■ **TASK DESCRIPTION**
The answer must be the full data, restated word for word, with no pictures in it.

━━━ AVAILABLE DATA ━━━

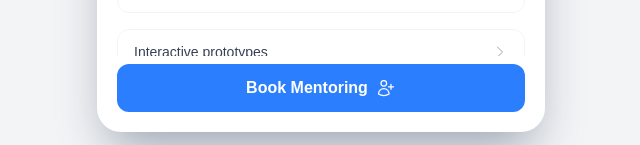
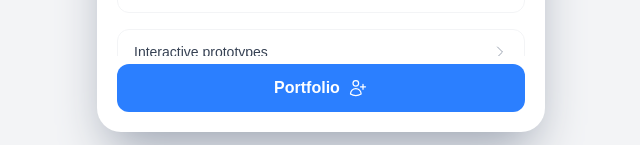
Before and after one commit to edsonfiestas/my-profile, a Next.js app: page / in a window 1280 px wide. Shown: the part 666-811 px from the top of the page, without its empty margins (319-959 px from the left). Built offline with nearby package versions, Linux system fonts and the light colour scheme.

Commit message:
libre de imagenes

```diff
--- a/src/components/ProfileCard.tsx
+++ b/src/components/ProfileCard.tsx
@@ -389,7 +389,7 @@ export default function ProfileCard() {
             onClick={() => setModalOpen(true)}
             className="w-full py-3 bg-blue-500 hover:bg-blue-600 rounded-xl text-white font-semibold flex items-center justify-center gap-2 transition-all duration-300 hover:shadow-lg hover:shadow-blue-500/25 cursor-pointer"
           >
-            Book Mentoring
+            Portfolio
             <Icon d={ICONS.userPlus} className="w-5 h-5" />
           </button>
         </div>
```
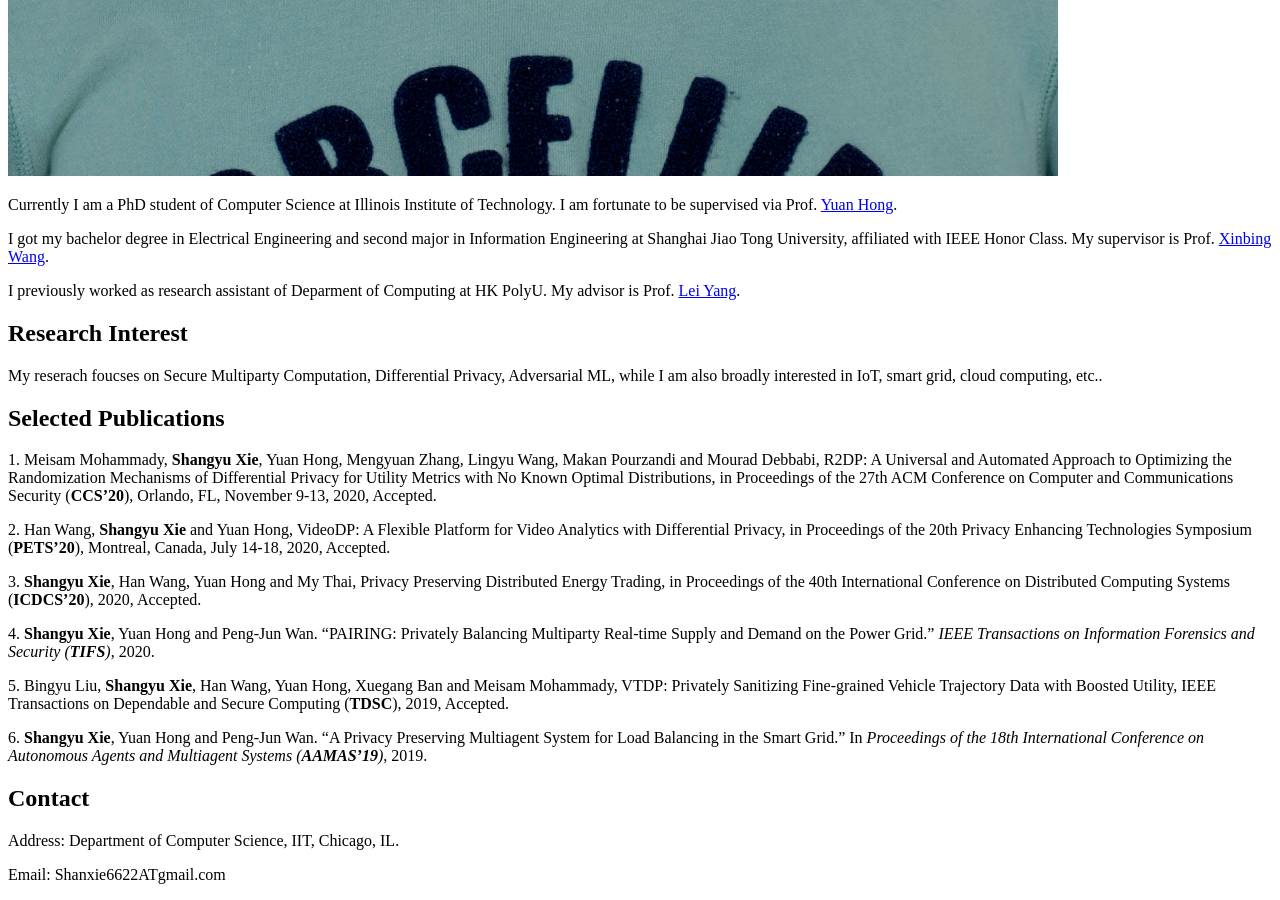
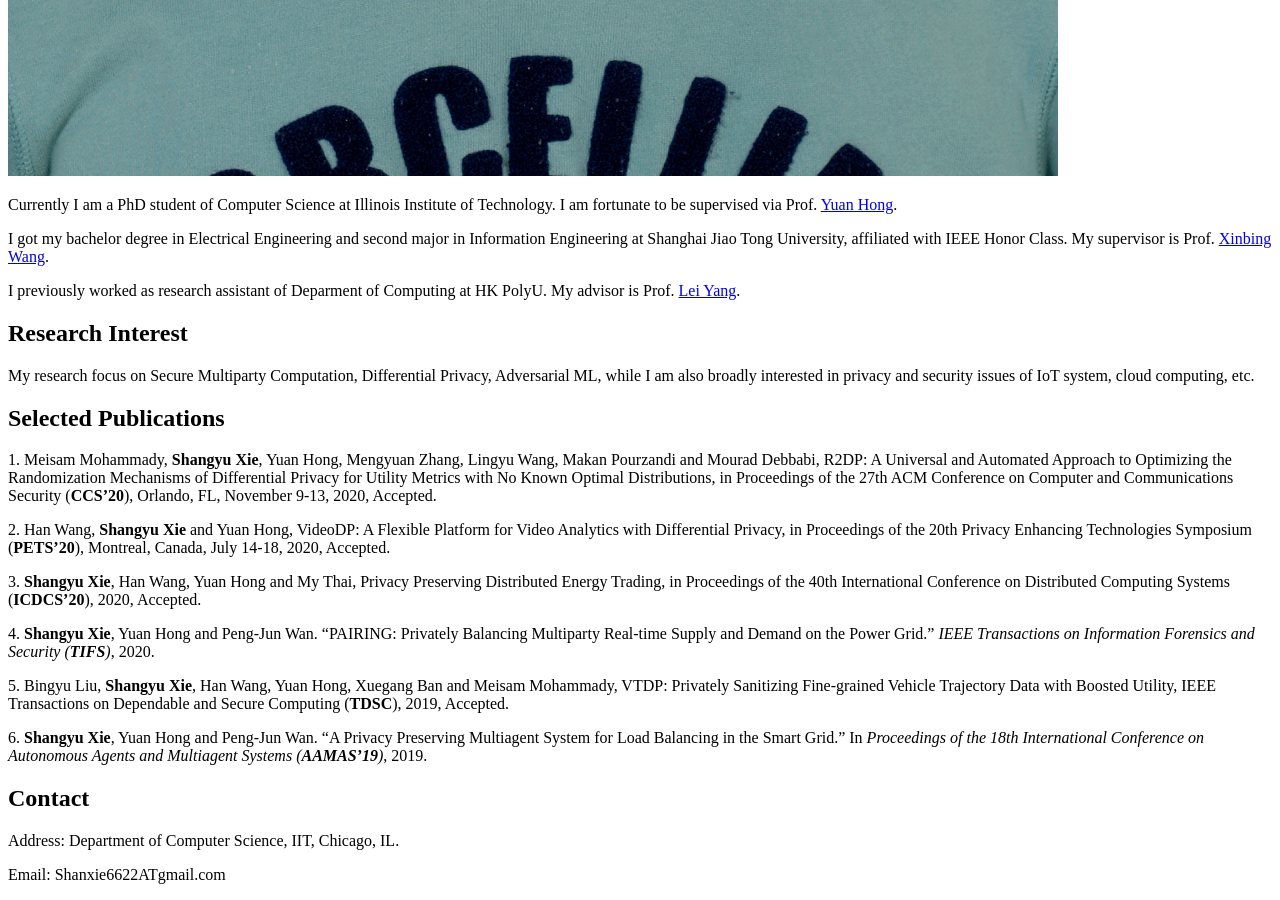
Before and after one commit to songwellxie/songwellxie.github.io, a Jekyll site: the page built from index.md, in a window 1280 px wide and 900 px high, scrolled down 1505 px. Built offline with Jekyll 4.4.1, drawn with Linux system fonts in a browser that asks for light colours; our own code applies the rules of GitHub Pages for plain Markdown files.

Commit message:
Update index.md

```diff
--- a/index.md
+++ b/index.md
@@ -14,7 +14,7 @@ I previously worked as research assistant of Deparment of Computing at HK PolyU.
 
 ## Research Interest
 
-My reserach foucses on Secure Multiparty Computation, Differential Privacy, Adversarial ML, while I am also broadly interested in IoT, smart grid, cloud computing, etc..
+My research focus on Secure Multiparty Computation, Differential Privacy, Adversarial ML, while I am also broadly interested in privacy and security issues of IoT system, cloud computing, etc.
 
 ## Selected Publications
 
```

━━━

■ **ANSWER FOR THE TASK**
Before and after one commit to edsonfiestas/my-profile, a Next.js app: page / in a window 1280 px wide. Shown: the part 666-811 px from the top of the page, without its empty margins (319-959 px from the left). Built offline with nearby package versions, Linux system fonts and the light colour scheme.

Commit message:
libre de imagenes

```diff
--- a/src/components/ProfileCard.tsx
+++ b/src/components/ProfileCard.tsx
@@ -389,7 +389,7 @@ export default function ProfileCard() {
             onClick={() => setModalOpen(true)}
             className="w-full py-3 bg-blue-500 hover:bg-blue-600 rounded-xl text-white font-semibold flex items-center justify-center gap-2 transition-all duration-300 hover:shadow-lg hover:shadow-blue-500/25 cursor-pointer"
           >
-            Book Mentoring
+            Portfolio
             <Icon d={ICONS.userPlus} className="w-5 h-5" />
           </button>
         </div>
```
Before and after one commit to songwellxie/songwellxie.github.io, a Jekyll site: the page built from index.md, in a window 1280 px wide and 900 px high, scrolled down 1505 px. Built offline with Jekyll 4.4.1, drawn with Linux system fonts in a browser that asks for light colours; our own code applies the rules of GitHub Pages for plain Markdown files.

Commit message:
Update index.md

```diff
--- a/index.md
+++ b/index.md
@@ -14,7 +14,7 @@ I previously worked as research assistant of Deparment of Computing at HK PolyU.
 
 ## Research Interest
 
-My reserach foucses on Secure Multiparty Computation, Differential Privacy, Adversarial ML, while I am also broadly interested in IoT, smart grid, cloud computing, etc..
+My research focus on Secure Multiparty Computation, Differential Privacy, Adversarial ML, while I am also broadly interested in privacy and security issues of IoT system, cloud computing, etc.
 
 ## Selected Publications
 
```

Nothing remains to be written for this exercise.